Monday, November 12, 2007

Greedy studio executives

The Writers Guild of America is on strike. For more than 50 years, TV and film writers have been entitled to a small cut of the studios' profits from the reuse of their shows or movies (syndication or DVDs). But the greedy studio executives are refusing to apply the same rules to internet-based airings and downloadings, despite acknowledging that internet-generated income will be substantial:

Cheers to the others in the industry who are not crossing the picket lines. This includes Jay Leno, David Letterman, The Office's Steve Carell and 30 Rock's Tina Fey.

And jeers to the heartless NBC studio executives who have announced that they intend to fire all of the production staff members on The Tonight Show with Jay Leno as a ploy to get Leno to cross the picket line and return to his show without the writers. This technique worked 20 years ago during the 22-week-long writers' strike from 1988 when both Johnny Carson and David Letterman returned to work under like-threats.


Melody said...

So, at the same time these guys went on strike, so did a bunch of lawyers in Pakistan because a guy is trying to be a dictator. yes, I will miss the office but I have to say, "come on guys"

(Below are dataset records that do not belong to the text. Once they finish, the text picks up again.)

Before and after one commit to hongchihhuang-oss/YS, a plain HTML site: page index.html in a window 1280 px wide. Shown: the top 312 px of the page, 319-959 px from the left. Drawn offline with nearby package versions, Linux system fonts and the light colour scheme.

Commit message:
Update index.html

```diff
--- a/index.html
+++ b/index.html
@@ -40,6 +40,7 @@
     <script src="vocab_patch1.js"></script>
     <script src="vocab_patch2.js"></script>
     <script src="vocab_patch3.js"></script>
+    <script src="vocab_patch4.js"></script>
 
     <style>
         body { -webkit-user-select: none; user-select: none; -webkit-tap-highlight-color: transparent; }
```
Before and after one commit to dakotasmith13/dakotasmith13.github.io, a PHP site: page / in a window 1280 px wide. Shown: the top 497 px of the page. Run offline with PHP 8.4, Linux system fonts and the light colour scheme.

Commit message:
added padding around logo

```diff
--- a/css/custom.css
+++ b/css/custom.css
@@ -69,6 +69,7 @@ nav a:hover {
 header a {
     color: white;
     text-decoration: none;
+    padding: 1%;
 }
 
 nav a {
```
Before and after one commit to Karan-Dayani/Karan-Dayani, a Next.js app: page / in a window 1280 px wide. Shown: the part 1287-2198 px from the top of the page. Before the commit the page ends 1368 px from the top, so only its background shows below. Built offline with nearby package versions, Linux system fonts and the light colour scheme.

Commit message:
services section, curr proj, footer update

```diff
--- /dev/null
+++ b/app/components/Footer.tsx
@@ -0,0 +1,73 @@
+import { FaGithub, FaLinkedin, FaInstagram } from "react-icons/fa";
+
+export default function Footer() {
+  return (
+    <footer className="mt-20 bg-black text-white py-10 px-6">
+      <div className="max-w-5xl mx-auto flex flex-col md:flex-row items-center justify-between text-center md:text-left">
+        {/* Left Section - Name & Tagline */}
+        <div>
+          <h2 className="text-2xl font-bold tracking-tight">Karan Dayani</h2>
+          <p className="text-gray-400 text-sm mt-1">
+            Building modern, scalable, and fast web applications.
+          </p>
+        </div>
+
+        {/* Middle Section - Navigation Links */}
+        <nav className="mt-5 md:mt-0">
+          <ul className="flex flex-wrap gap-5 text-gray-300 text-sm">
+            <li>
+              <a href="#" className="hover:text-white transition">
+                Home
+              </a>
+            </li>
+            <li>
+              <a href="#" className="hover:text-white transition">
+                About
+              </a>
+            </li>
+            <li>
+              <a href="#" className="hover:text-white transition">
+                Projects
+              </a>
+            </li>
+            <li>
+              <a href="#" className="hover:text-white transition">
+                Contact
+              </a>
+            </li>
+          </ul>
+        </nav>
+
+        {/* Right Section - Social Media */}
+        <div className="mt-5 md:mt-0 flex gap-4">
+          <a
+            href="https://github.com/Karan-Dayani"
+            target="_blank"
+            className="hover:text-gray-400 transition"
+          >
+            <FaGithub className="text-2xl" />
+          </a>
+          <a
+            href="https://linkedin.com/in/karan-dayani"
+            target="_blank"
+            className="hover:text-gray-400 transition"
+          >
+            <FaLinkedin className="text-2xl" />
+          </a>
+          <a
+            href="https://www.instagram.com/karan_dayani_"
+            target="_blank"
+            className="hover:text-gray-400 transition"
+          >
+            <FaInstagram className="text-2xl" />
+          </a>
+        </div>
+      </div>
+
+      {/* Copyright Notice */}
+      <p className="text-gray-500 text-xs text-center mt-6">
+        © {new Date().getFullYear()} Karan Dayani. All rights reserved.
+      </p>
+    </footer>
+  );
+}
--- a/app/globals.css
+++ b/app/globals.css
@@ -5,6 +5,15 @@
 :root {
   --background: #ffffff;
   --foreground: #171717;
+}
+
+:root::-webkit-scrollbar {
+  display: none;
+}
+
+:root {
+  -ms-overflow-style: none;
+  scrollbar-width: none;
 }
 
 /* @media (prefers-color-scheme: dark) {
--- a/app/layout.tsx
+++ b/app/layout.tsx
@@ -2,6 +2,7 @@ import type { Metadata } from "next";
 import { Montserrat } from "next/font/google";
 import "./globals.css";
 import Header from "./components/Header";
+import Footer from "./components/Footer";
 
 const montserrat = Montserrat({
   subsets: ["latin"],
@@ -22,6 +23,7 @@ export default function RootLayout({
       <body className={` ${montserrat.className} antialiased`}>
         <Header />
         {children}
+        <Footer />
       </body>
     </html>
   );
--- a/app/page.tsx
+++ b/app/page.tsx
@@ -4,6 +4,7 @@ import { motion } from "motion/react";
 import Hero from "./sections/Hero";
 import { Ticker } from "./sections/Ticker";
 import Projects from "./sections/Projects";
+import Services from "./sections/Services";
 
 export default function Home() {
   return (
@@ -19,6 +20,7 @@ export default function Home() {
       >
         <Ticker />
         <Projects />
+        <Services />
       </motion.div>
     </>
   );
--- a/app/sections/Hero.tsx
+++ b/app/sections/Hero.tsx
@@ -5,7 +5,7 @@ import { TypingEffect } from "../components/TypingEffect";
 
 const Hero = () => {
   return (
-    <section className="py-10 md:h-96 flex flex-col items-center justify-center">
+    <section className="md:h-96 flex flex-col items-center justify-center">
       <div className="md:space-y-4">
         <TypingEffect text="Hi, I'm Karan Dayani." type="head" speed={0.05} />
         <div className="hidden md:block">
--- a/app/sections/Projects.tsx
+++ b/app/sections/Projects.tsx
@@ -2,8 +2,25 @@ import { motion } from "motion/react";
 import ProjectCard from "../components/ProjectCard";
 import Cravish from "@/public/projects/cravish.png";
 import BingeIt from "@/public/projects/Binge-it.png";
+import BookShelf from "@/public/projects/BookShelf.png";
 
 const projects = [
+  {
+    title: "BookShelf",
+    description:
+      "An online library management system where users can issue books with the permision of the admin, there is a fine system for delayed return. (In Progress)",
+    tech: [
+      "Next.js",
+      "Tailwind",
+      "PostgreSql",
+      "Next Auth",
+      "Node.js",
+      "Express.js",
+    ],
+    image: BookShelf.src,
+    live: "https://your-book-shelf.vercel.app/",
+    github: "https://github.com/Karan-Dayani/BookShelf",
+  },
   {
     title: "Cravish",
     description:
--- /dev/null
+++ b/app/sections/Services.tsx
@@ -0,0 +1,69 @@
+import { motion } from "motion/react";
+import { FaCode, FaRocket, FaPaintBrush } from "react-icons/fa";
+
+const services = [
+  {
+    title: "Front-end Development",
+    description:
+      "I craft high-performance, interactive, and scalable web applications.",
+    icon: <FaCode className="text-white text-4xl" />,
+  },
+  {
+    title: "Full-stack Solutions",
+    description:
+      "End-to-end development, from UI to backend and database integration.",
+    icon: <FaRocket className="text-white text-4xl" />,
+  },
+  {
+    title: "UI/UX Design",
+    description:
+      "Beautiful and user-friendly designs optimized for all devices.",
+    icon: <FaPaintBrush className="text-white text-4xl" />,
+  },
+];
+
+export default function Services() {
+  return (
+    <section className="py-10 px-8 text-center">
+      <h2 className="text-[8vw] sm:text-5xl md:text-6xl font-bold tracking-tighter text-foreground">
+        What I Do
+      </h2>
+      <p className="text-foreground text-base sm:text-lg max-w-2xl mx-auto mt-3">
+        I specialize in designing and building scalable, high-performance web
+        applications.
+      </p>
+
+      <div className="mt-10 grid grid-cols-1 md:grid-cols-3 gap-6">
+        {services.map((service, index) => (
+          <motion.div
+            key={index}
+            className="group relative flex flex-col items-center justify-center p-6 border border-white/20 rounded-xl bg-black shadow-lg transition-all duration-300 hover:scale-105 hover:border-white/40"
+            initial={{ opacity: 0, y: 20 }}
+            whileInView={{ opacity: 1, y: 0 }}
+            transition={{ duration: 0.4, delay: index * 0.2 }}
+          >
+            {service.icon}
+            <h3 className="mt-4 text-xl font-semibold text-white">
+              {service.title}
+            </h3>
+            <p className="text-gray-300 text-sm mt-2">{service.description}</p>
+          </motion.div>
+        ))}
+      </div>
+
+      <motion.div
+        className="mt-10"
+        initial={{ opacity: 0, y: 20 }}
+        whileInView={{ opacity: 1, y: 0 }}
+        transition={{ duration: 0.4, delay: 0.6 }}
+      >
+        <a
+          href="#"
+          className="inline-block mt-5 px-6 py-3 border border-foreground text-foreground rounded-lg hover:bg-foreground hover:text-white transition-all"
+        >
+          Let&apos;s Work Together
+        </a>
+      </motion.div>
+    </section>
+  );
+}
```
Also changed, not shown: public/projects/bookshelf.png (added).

scoodog said...

Melody, I'm not seeing your point! Please elaborate.

Melody said...

I understand the need to monetize the web for screenwriters, kind of. But in light of the lawyer's protest it just sort of seemed - I don't know - trivial?

scoodog said...

To me, life is full of all sorts of concerns and issues, each of which, in different contexts, can be argued as being less or more relevant than something else.

But even if one were to accept that the Pakistan lawyer's protest is absolutely more relevant, that doesn't mean, in my book, that the writers' strike doesn't have some degree of relevance in and of itself.

So I will say to the writers "come on, guys" -- hold to your convictions in this strike. Your livelihoods are at stake.